Origins: Ancient dogs of the pharaohs
Naturally bred, about the 15th century

The Middle Ages

It is in the Middle Ages that the Spanish Galgo is shaped and moulded. As the Reconquest of Spain advanced, the lands that were re-populated came under the dominion of the Christian Kings (Ferdinand and Isabelle). In an early stage, in which the Reconquest arrived at the Duero river (the 9th and 10th century), the barren earth of Old Castile (Castilla la Vieja) were settled by private initiative. Monks established monasteries in deserted regions, and groups of re-populators, with scarce means of plowing, seized small land holdings near these monasteries. Thus was the land populated without cultivating it between the Duero and the Tajo rivers. Farther to the south the military orders of San Juan, Santiago, Calatrava, Alcantara, Santa Maria, and the Archbishopric of Toledo formed a military caste which was the most efficient militia against Berbers and Almohades (Arabs). They conquered immense extensions of land and took charge of the re-population of these lands, which extended as far South as the Guadiana River. The cultivation of the earth, and especially shepherding, became the means of survival.

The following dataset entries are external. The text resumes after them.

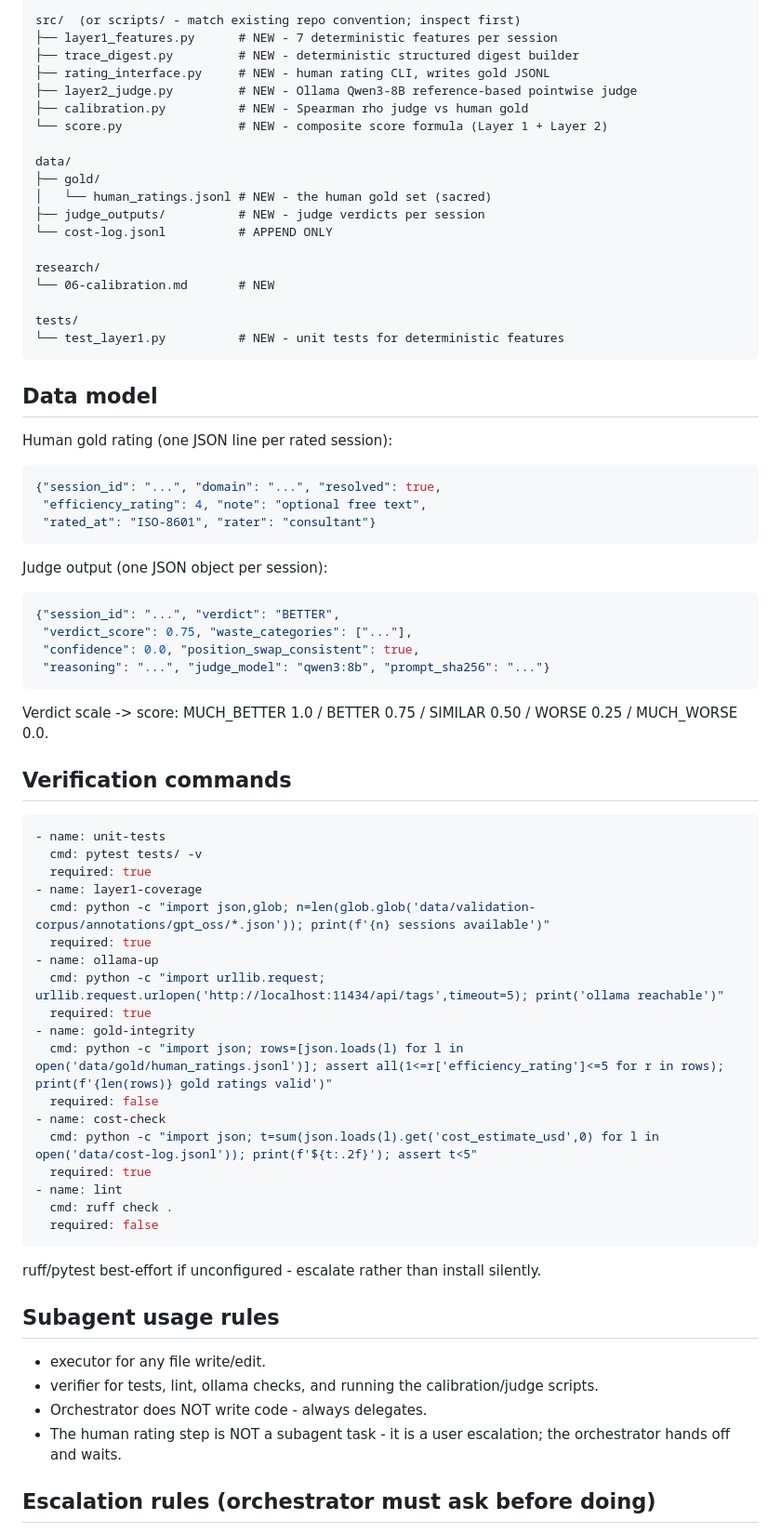
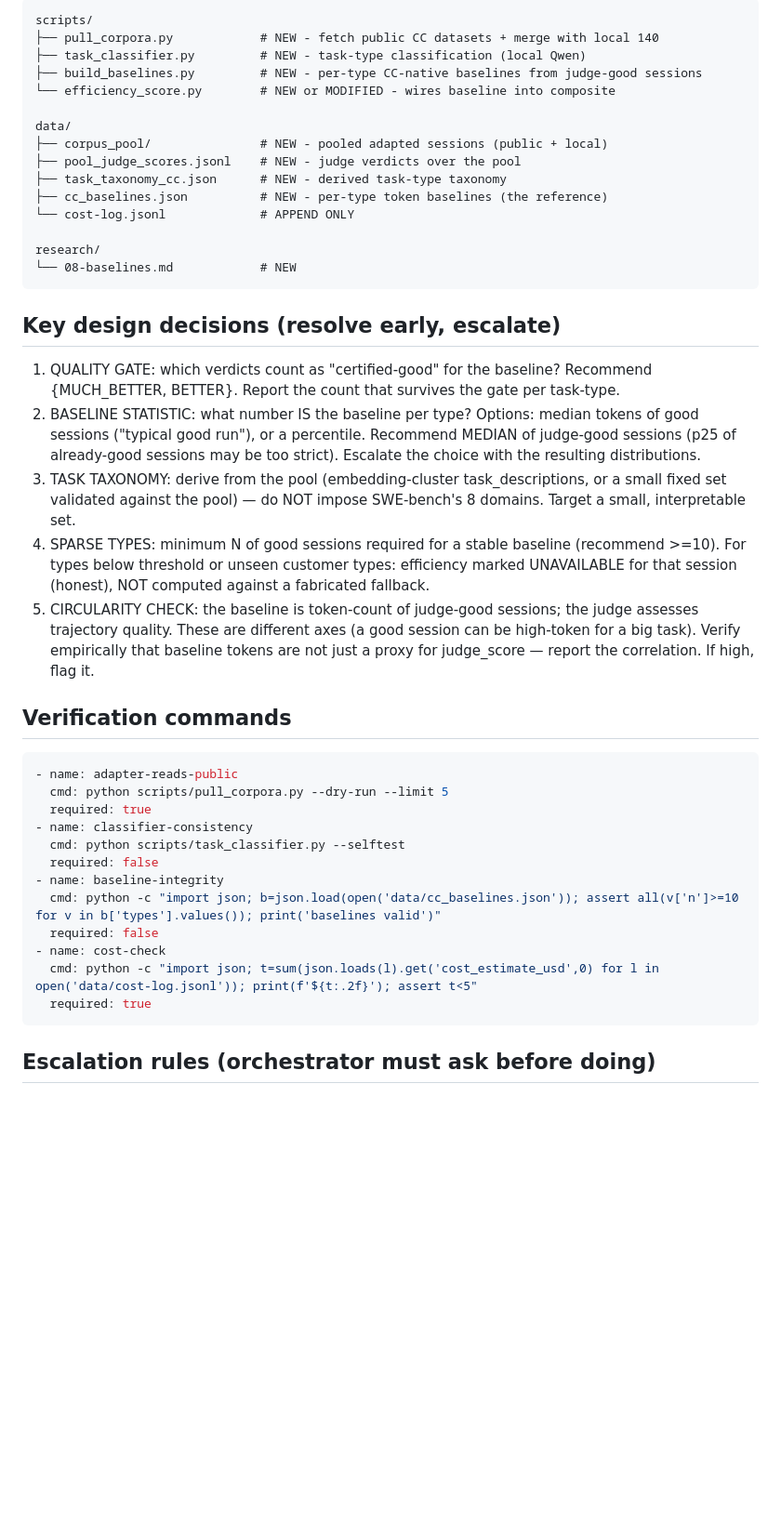
Before and after one commit to gaurav-gandhi-2411/token-efficiency-scorer, a Markdown page: spec.md, the part around one of its changes. Shown at 93% size. GitHub-like rendering; blank space fills up the shorter version.

Commit message:
docs: B2 spec - quality-gated efficiency baselines

````diff
--- a/spec.md
+++ b/spec.md
@@ -53,74 +51,42 @@ See CURRENT_STATE.md in full. Key points:
 ```
-src/  (or scripts/ - match existing repo convention; inspect first)
-├── layer1_features.py      # NEW - 7 deterministic features per session
-├── trace_digest.py         # NEW - deterministic structured digest builder
-├── rating_interface.py     # NEW - human rating CLI, writes gold JSONL
-├── layer2_judge.py         # NEW - Ollama Qwen3-8B reference-based pointwise judge
-├── calibration.py          # NEW - Spearman rho judge vs human gold
-└── score.py                # NEW - composite score formula (Layer 1 + Layer 2)
+scripts/
+├── pull_corpora.py            # NEW - fetch public CC datasets + merge with local 140
+├── task_classifier.py         # NEW - task-type classification (local Qwen)
+├── build_baselines.py         # NEW - per-type CC-native baselines from judge-good sessions
+└── efficiency_score.py        # NEW or MODIFIED - wires baseline into composite
 
 data/
-├── gold/
-│   └── human_ratings.jsonl # NEW - the human gold set (sacred)
-├── judge_outputs/          # NEW - judge verdicts per session
-└── cost-log.jsonl          # APPEND ONLY
+├── corpus_pool/               # NEW - pooled adapted sessions (public + local)
+├── pool_judge_scores.jsonl    # NEW - judge verdicts over the pool
+├── task_taxonomy_cc.json      # NEW - derived task-type taxonomy
+├── cc_baselines.json          # NEW - per-type token baselines (the reference)
+└── cost-log.jsonl             # APPEND ONLY
 
 research/
-└── 06-calibration.md       # NEW
-
-tests/
-└── test_layer1.py          # NEW - unit tests for deterministic features
+└── 08-baselines.md            # NEW
 ```
 
-## Data model
-
-Human gold rating (one JSON line per rated session):
-```json
-{"session_id": "...", "domain": "...", "resolved": true,
- "efficiency_rating": 4, "note": "optional free text",
- "rated_at": "ISO-8601", "rater": "consultant"}
-```
-
-Judge output (one JSON object per session):
-```json
-{"session_id": "...", "verdict": "BETTER",
- "verdict_score": 0.75, "waste_categories": ["..."],
- "confidence": 0.0, "position_swap_consistent": true,
- "reasoning": "...", "judge_model": "qwen3:8b", "prompt_sha256": "..."}
-```
-
-Verdict scale -> score: MUCH_BETTER 1.0 / BETTER 0.75 / SIMILAR 0.50 / WORSE 0.25 / MUCH_WORSE 0.0.
+## Key design decisions (resolve early, escalate)
+1. QUALITY GATE: which verdicts count as "certified-good" for the baseline? Recommend {MUCH_BETTER, BETTER}. Report the count that survives the gate per task-type.
+2. BASELINE STATISTIC: what number IS the baseline per type? Options: median tokens of good sessions ("typical good run"), or a percentile. Recommend MEDIAN of judge-good sessions (p25 of already-good sessions may be too strict). Escalate the choice with the resulting distributions.
+3. TASK TAXONOMY: derive from the pool (embedding-cluster task_descriptions, or a small fixed set validated against the pool) — do NOT impose SWE-bench's 8 domains. Target a small, interpretable set.
+4. SPARSE TYPES: minimum N of good sessions required for a stable baseline (recommend >=10). For types below threshold or unseen customer types: efficiency marked UNAVAILABLE for that session (honest), NOT computed against a fabricated fallback.
+5. CIRCULARITY CHECK: the baseline is token-count of judge-good sessions; the judge assesses trajectory quality. These are different axes (a good session can be high-token for a big task). Verify empirically that baseline tokens are not just a proxy for judge_score — report the correlation. If high, flag it.
 
 ## Verification commands
-
 ```yaml
-- name: unit-tests
-  cmd: pytest tests/ -v
+- name: adapter-reads-public
+  cmd: python scripts/pull_corpora.py --dry-run --limit 5
   required: true
-- name: layer1-coverage
-  cmd: python -c "import json,glob; n=len(glob.glob('data/validation-corpus/annotations/gpt_oss/*.json')); print(f'{n} sessions available')"
-  required: true
-- name: ollama-up
-  cmd: python -c "import urllib.request; urllib.request.urlopen('http://localhost:11434/api/tags',timeout=5); print('ollama reachable')"
-  required: true
-- name: gold-integrity
-  cmd: python -c "import json; rows=[json.loads(l) for l in open('data/gold/human_ratings.jsonl')]; assert all(1<=r['efficiency_rating']<=5 for r in rows); print(f'{len(rows)} gold ratings valid')"
+- name: classifier-consistency
+  cmd: python scripts/task_classifier.py --selftest
+  required: false
+- name: baseline-integrity
+  cmd: python -c "import json; b=json.load(open('data/cc_baselines.json')); assert all(v['n']>=10 for v in b['types'].values()); print('baselines valid')"
   required: false
 - name: cost-check
   cmd: python -c "import json; t=sum(json.loads(l).get('cost_estimate_usd',0) for l in open('data/cost-log.jsonl')); print(f'${t:.2f}'); assert t<5"
   required: true
-- name: lint
-  cmd: ruff check .
-  required: false
 ```
 
-ruff/pytest best-effort if unconfigured - escalate rather than install silently.
-
-## Subagent usage rules
-
-- executor for any file write/edit.
-- verifier for tests, lint, ollama checks, and running the calibration/judge scripts.
-- Orchestrator does NOT write code - always delegates.
-- The human rating step is NOT a subagent task - it is a user escalation; the orchestrator hands off and waits.
-
 ## Escalation rules (orchestrator must ask before doing)
````
Also changed, not shown: other parts of spec.md (+72 -88 lines).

At this point began what would later be seen as the most destructive force in the Spanish ecology, the undertaking of intense work of deforestation by cattlemen and farmers, which in Spain went on throughout the long Middle Ages. Hares took up residence in the cultivated fields. The great extension of uncultivated fields and fallow lands produced an increase in game, consolidating the tradition of running the hares with greyhounds, a practice that was as common in Arab realms as in Christian. War and hunting were mixed together in those times. As David Salamanca said, “The lebrel, the horse and the Galgo are three great warriors.”

Protecting Laws

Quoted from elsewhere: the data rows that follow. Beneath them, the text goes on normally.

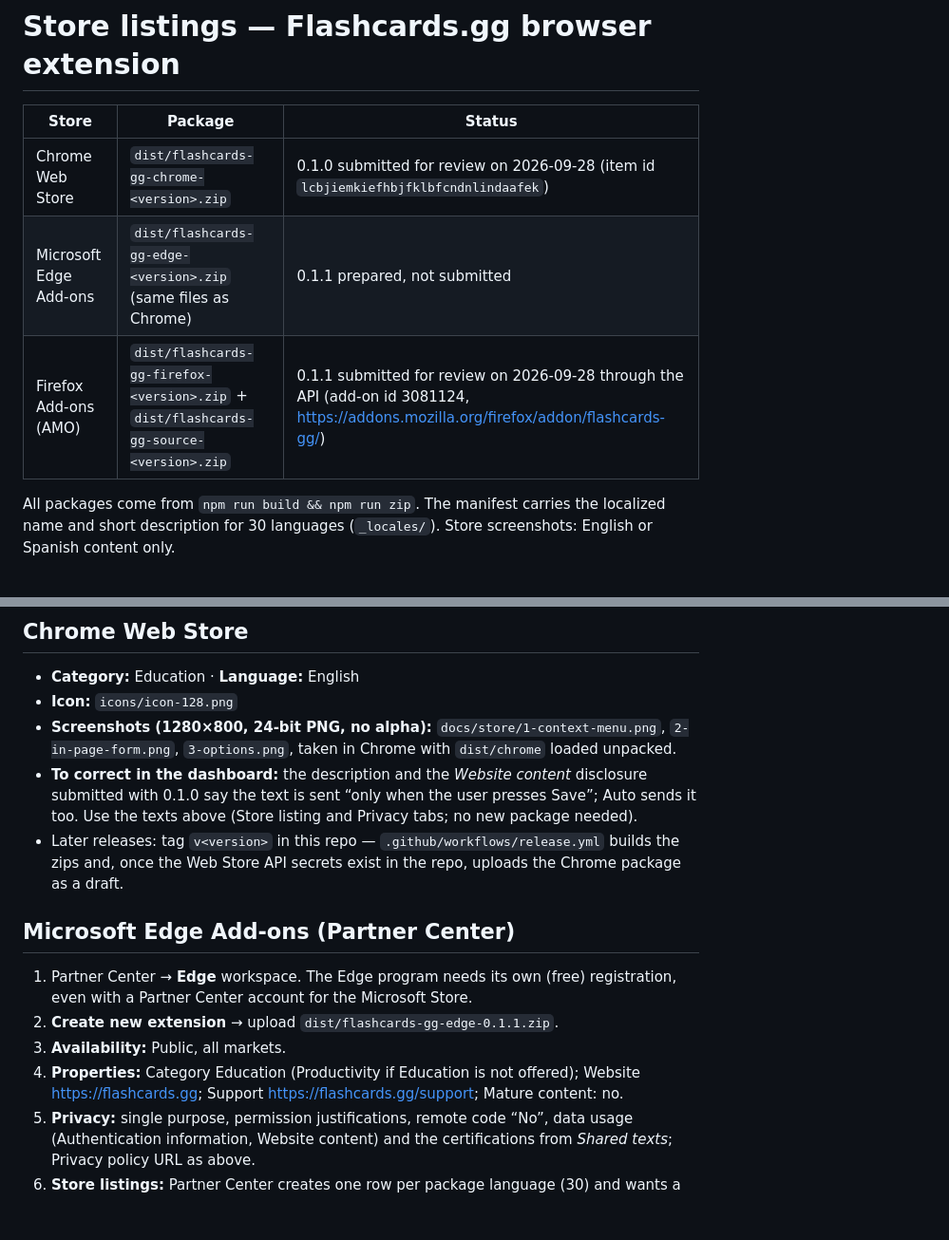
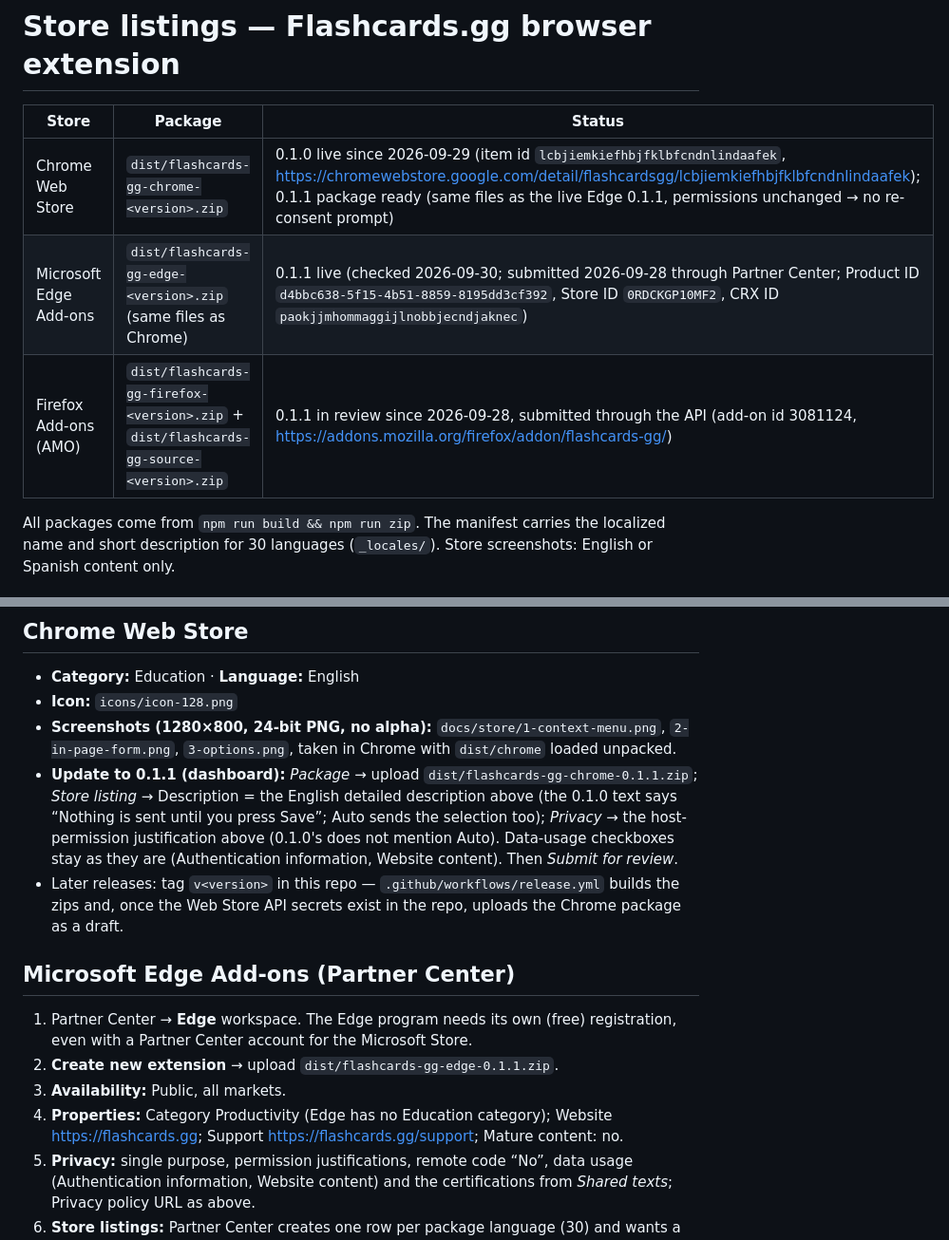
Before and after one commit to flashcards-gg/browser-extension, a Markdown page: docs/STORE_LISTING.md, 2 parts joined by grey strips. Shown at 95% size. GitHub-like rendering; blank space fills up the shorter version.

Commit message:
docs: Chrome and Edge listings live, Firefox in review
README gets an Install line with the Chrome Web Store and Edge Add-ons
links. STORE_LISTING: Chrome 0.1.0 live since 2026-09-29 with the 0.1.1
package ready (same files as Edge 0.1.1, permissions unchanged), Edge 0.1.1
live, Firefox 0.1.1 in review; the Chrome section lists the dashboard steps
for 0.1.1 (package, description, host-permission justification).

Co-Authored-By: Claude Opus 5.5 <noreply@anthropic.com>

```diff
--- a/docs/STORE_LISTING.md
+++ b/docs/STORE_LISTING.md
@@ -2,9 +2,9 @@
 
 | Store | Package | Status |
 |---|---|---|
-| Chrome Web Store | `dist/flashcards-gg-chrome-<version>.zip` | 0.1.0 submitted for review on 2026-09-28 (item id `lcbjiemkiefhbjfklbfcndnlindaafek`) |
-| Microsoft Edge Add-ons | `dist/flashcards-gg-edge-<version>.zip` (same files as Chrome) | 0.1.1 prepared, not submitted |
-| Firefox Add-ons (AMO) | `dist/flashcards-gg-firefox-<version>.zip` + `dist/flashcards-gg-source-<version>.zip` | 0.1.1 submitted for review on 2026-09-28 through the API (add-on id 3081124, https://addons.mozilla.org/firefox/addon/flashcards-gg/) |
+| Chrome Web Store | `dist/flashcards-gg-chrome-<version>.zip` | 0.1.0 live since 2026-09-29 (item id `lcbjiemkiefhbjfklbfcndnlindaafek`, https://chromewebstore.google.com/detail/flashcardsgg/lcbjiemkiefhbjfklbfcndnlindaafek); 0.1.1 package ready (same files as the live Edge 0.1.1, permissions unchanged → no re-consent prompt) |
+| Microsoft Edge Add-ons | `dist/flashcards-gg-edge-<version>.zip` (same files as Chrome) | 0.1.1 live (checked 2026-09-30; submitted 2026-09-28 through Partner Center; Product ID `d4bbc638-5f15-4b51-8859-8195dd3cf392`, Store ID `0RDCKGP10MF2`, CRX ID `paokjjmhommaggijlnobbjecndjaknec`) |
+| Firefox Add-ons (AMO) | `dist/flashcards-gg-firefox-<version>.zip` + `dist/flashcards-gg-source-<version>.zip` | 0.1.1 in review since 2026-09-28, submitted through the API (add-on id 3081124, https://addons.mozilla.org/firefox/addon/flashcards-gg/) |
 
 All packages come from `npm run build && npm run zip`. The manifest carries the localized name
 and short description for 30 languages (`_locales/`). Store screenshots: English or Spanish
@@ -65,7 +65,7 @@ content only.
 - **Category:** Education · **Language:** English
 - **Icon:** `icons/icon-128.png`
 - **Screenshots (1280×800, 24-bit PNG, no alpha):** `docs/store/1-context-menu.png`, `2-in-page-form.png`, `3-options.png`, taken in Chrome with `dist/chrome` loaded unpacked.
-- **To correct in the dashboard:** the description and the *Website content* disclosure submitted with 0.1.0 say the text is sent “only when the user presses Save”; Auto sends it too. Use the texts above (Store listing and Privacy tabs; no new package needed).
+- **Update to 0.1.1 (dashboard):** *Package* → upload `dist/flashcards-gg-chrome-0.1.1.zip`; *Store listing* → Description = the English detailed description above (the 0.1.0 text says “Nothing is sent until you press Save”; Auto sends the selection too); *Privacy* → the host-permission justification above (0.1.0's does not mention Auto). Data-usage checkboxes stay as they are (Authentication information, Website content). Then *Submit for review*.
 - Later releases: tag `v<version>` in this repo — `.github/workflows/release.yml` builds the zips and, once the Web Store API secrets exist in the repo, uploads the Chrome package as a draft.
 
 ## Microsoft Edge Add-ons (Partner Center)
@@ -73,7 +73,7 @@ content only.
 1. Partner Center → **Edge** workspace. The Edge program needs its own (free) registration, even with a Partner Center account for the Microsoft Store.
 2. **Create new extension** → upload `dist/flashcards-gg-edge-0.1.1.zip`.
 3. **Availability:** Public, all markets.
-4. **Properties:** Category Education (Productivity if Education is not offered); Website https://flashcards.gg; Support https://flashcards.gg/support; Mature content: no.
+4. **Properties:** Category Productivity (Edge has no Education category); Website https://flashcards.gg; Support https://flashcards.gg/support; Mature content: no.
 5. **Privacy:** single purpose, permission justifications, remote code “No”, data usage (Authentication information, Website content) and the certifications from *Shared texts*; Privacy policy URL as above.
 6. **Store listings:** Partner Center creates one row per package language (30) and wants a **Description** (250–10,000 characters) and the **Extension logo** in each. Descriptions: `docs/store/EDGE_DESCRIPTIONS.md` (hand-written, every language). Logo: `docs/store/edge-logo-300.png` → *Duplicate this logo for all languages*. Screenshots (optional, 640×480 or 1280×800, up to 6): `docs/store/edge/1-context-menu.png`, `2-in-page-form.png`, `3-saved.png`, `4-options.png` — Edge 153 on Windows 11, 1280×800 RGB, sample sets. Search terms (≤7, ≤30 chars each): `flashcards`, `flash cards`, `vocabulary`, `study`, `language learning`, `memorize`.
 7. **Publish** → *Notes for certification* from *Shared texts*. Certification takes up to seven business days.
```
Also changed, not shown: README.md (+1 -1 lines).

Proof of the esteem in which the Galgo was held in those times can be seen in the great number of laws which penalized their theft or death: the Fuero (Code of Laws) of Salamanca (9th century); Fuero of Cuenca; Fuero of Zorita re Dogs; the Fueros of Molina de Aragon (12th century); Fuero de Usagre (12th century). In the Carthusian monastery of Slonza can be found a manuscript about the gift of a country estate in Villacantol authorized by Mayor Gutierrez in favor of Diego Citid (Spanish national hero El Cid), dated the 3rd of November of 1081, in which is included: “Urso galgo colore nigro ualente caetum solidos dae argento” (one Galgo of black colour with solid spots of silver). To find this type of dog inventoried gives us an idea of the high esteem in which it was held.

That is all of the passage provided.